User interface change data:

-- Opening Marker --

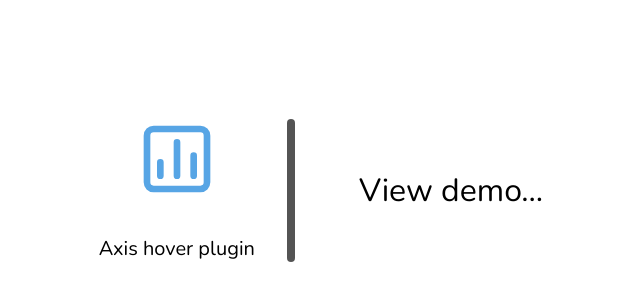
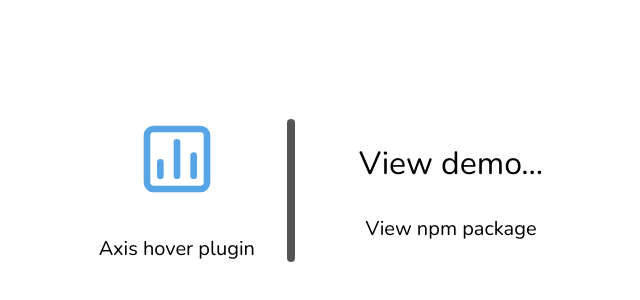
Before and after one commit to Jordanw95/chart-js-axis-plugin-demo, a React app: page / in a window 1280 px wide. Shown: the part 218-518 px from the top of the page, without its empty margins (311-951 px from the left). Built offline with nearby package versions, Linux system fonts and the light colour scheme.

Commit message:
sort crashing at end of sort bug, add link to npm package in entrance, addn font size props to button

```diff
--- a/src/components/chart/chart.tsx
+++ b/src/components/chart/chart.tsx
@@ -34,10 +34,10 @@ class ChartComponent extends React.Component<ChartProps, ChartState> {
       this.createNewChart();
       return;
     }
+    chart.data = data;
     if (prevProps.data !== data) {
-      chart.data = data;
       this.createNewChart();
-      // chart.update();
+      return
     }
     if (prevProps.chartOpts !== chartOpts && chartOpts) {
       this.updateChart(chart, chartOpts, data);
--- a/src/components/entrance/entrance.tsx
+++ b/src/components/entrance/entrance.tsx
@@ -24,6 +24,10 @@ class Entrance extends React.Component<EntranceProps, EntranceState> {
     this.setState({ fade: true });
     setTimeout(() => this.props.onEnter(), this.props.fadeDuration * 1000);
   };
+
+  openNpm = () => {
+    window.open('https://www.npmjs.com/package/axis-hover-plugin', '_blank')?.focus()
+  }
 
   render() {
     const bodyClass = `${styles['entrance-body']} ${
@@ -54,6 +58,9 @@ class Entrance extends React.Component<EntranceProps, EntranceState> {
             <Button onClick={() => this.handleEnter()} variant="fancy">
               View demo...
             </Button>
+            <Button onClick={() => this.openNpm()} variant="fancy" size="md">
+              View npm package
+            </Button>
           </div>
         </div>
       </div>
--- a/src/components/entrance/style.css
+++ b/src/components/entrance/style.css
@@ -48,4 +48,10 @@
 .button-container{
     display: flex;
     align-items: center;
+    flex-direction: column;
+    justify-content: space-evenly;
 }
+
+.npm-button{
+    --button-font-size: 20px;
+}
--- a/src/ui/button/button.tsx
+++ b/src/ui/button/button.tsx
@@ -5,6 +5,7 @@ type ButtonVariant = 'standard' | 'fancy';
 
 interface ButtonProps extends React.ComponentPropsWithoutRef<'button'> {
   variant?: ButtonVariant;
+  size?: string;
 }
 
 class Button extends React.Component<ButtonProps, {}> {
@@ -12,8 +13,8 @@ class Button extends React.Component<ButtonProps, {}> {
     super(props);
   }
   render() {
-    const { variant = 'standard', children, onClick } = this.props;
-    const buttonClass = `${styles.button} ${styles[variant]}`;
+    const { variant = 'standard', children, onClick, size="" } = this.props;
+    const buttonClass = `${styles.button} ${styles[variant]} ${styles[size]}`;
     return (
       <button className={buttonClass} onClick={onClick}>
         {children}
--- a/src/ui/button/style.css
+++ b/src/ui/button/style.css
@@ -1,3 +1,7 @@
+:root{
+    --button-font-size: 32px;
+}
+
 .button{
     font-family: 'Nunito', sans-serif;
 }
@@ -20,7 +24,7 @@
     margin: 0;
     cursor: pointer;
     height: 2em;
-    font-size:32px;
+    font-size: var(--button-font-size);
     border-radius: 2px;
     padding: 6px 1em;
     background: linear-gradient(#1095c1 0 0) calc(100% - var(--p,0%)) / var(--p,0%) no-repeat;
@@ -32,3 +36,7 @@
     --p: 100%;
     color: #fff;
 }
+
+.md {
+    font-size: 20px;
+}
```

-- Closing Marker --

- **WHAT YOU HAVE TO DO**:
Output the records above exactly as written, but leave out the pictures.

- **EXERCISE SOLUTION**:
Before and after one commit to Jordanw95/chart-js-axis-plugin-demo, a React app: page / in a window 1280 px wide. Shown: the part 218-518 px from the top of the page, without its empty margins (311-951 px from the left). Built offline with nearby package versions, Linux system fonts and the light colour scheme.

Commit message:
sort crashing at end of sort bug, add link to npm package in entrance, addn font size props to button

```diff
--- a/src/components/chart/chart.tsx
+++ b/src/components/chart/chart.tsx
@@ -34,10 +34,10 @@ class ChartComponent extends React.Component<ChartProps, ChartState> {
       this.createNewChart();
       return;
     }
+    chart.data = data;
     if (prevProps.data !== data) {
-      chart.data = data;
       this.createNewChart();
-      // chart.update();
+      return
     }
     if (prevProps.chartOpts !== chartOpts && chartOpts) {
       this.updateChart(chart, chartOpts, data);
--- a/src/components/entrance/entrance.tsx
+++ b/src/components/entrance/entrance.tsx
@@ -24,6 +24,10 @@ class Entrance extends React.Component<EntranceProps, EntranceState> {
     this.setState({ fade: true });
     setTimeout(() => this.props.onEnter(), this.props.fadeDuration * 1000);
   };
+
+  openNpm = () => {
+    window.open('https://www.npmjs.com/package/axis-hover-plugin', '_blank')?.focus()
+  }
 
   render() {
     const bodyClass = `${styles['entrance-body']} ${
@@ -54,6 +58,9 @@ class Entrance extends React.Component<EntranceProps, EntranceState> {
             <Button onClick={() => this.handleEnter()} variant="fancy">
               View demo...
             </Button>
+            <Button onClick={() => this.openNpm()} variant="fancy" size="md">
+              View npm package
+            </Button>
           </div>
         </div>
       </div>
--- a/src/components/entrance/style.css
+++ b/src/components/entrance/style.css
@@ -48,4 +48,10 @@
 .button-container{
     display: flex;
     align-items: center;
+    flex-direction: column;
+    justify-content: space-evenly;
 }
+
+.npm-button{
+    --button-font-size: 20px;
+}
--- a/src/ui/button/button.tsx
+++ b/src/ui/button/button.tsx
@@ -5,6 +5,7 @@ type ButtonVariant = 'standard' | 'fancy';
 
 interface ButtonProps extends React.ComponentPropsWithoutRef<'button'> {
   variant?: ButtonVariant;
+  size?: string;
 }
 
 class Button extends React.Component<ButtonProps, {}> {
@@ -12,8 +13,8 @@ class Button extends React.Component<ButtonProps, {}> {
     super(props);
   }
   render() {
-    const { variant = 'standard', children, onClick } = this.props;
-    const buttonClass = `${styles.button} ${styles[variant]}`;
+    const { variant = 'standard', children, onClick, size="" } = this.props;
+    const buttonClass = `${styles.button} ${styles[variant]} ${styles[size]}`;
     return (
       <button className={buttonClass} onClick={onClick}>
         {children}
--- a/src/ui/button/style.css
+++ b/src/ui/button/style.css
@@ -1,3 +1,7 @@
+:root{
+    --button-font-size: 32px;
+}
+
 .button{
     font-family: 'Nunito', sans-serif;
 }
@@ -20,7 +24,7 @@
     margin: 0;
     cursor: pointer;
     height: 2em;
-    font-size:32px;
+    font-size: var(--button-font-size);
     border-radius: 2px;
     padding: 6px 1em;
     background: linear-gradient(#1095c1 0 0) calc(100% - var(--p,0%)) / var(--p,0%) no-repeat;
@@ -32,3 +36,7 @@
     --p: 100%;
     color: #fff;
 }
+
+.md {
+    font-size: 20px;
+}
```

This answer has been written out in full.